GOAL OF THE EXERCISE »
Select, from the data, each line where "name" occurs.

-------- RECORDED INFORMATION --------

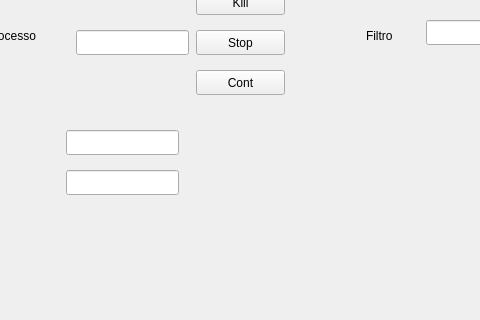
Qt form mainwindow.ui (IgorDiasV/htop) before a commit; both pictures show x 94 to 574 and y 280 to 600 of the 800 by 600 pixel window.
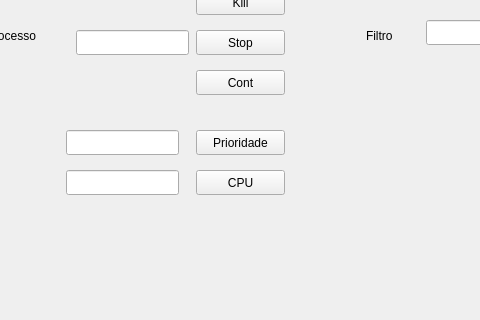
The same form after that commit.

```diff
--- a/mainwindow.ui
+++ b/mainwindow.ui
@@ -162,6 +162,32 @@
      </rect>
     </property>
    </widget>
+   <widget class="QPushButton" name="button_cpu">
+    <property name="geometry">
+     <rect>
+      <x>290</x>
+      <y>450</y>
+      <width>89</width>
+      <height>25</height>
+     </rect>
+    </property>
+    <property name="text">
+     <string>CPU</string>
+    </property>
+   </widget>
+   <widget class="QPushButton" name="button_prioridade">
+    <property name="geometry">
+     <rect>
+      <x>290</x>
+      <y>410</y>
+      <width>89</width>
+      <height>25</height>
+     </rect>
+    </property>
+    <property name="text">
+     <string>Prioridade</string>
+    </property>
+   </widget>
   </widget>
   <widget class="QMenuBar" name="menubar">
    <property name="geometry">
```
Left out of the diff: 2 changed lines with no effect on the pictures.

--------

ANSWER TO THIS EXERCISE »
+   <widget class="QPushButton" name="button_cpu">
+    <property name="geometry">
+    <property name="text">
+   <widget class="QPushButton" name="button_prioridade">
+    <property name="geometry">
+    <property name="text">
   <widget class="QMenuBar" name="menubar">
    <property name="geometry">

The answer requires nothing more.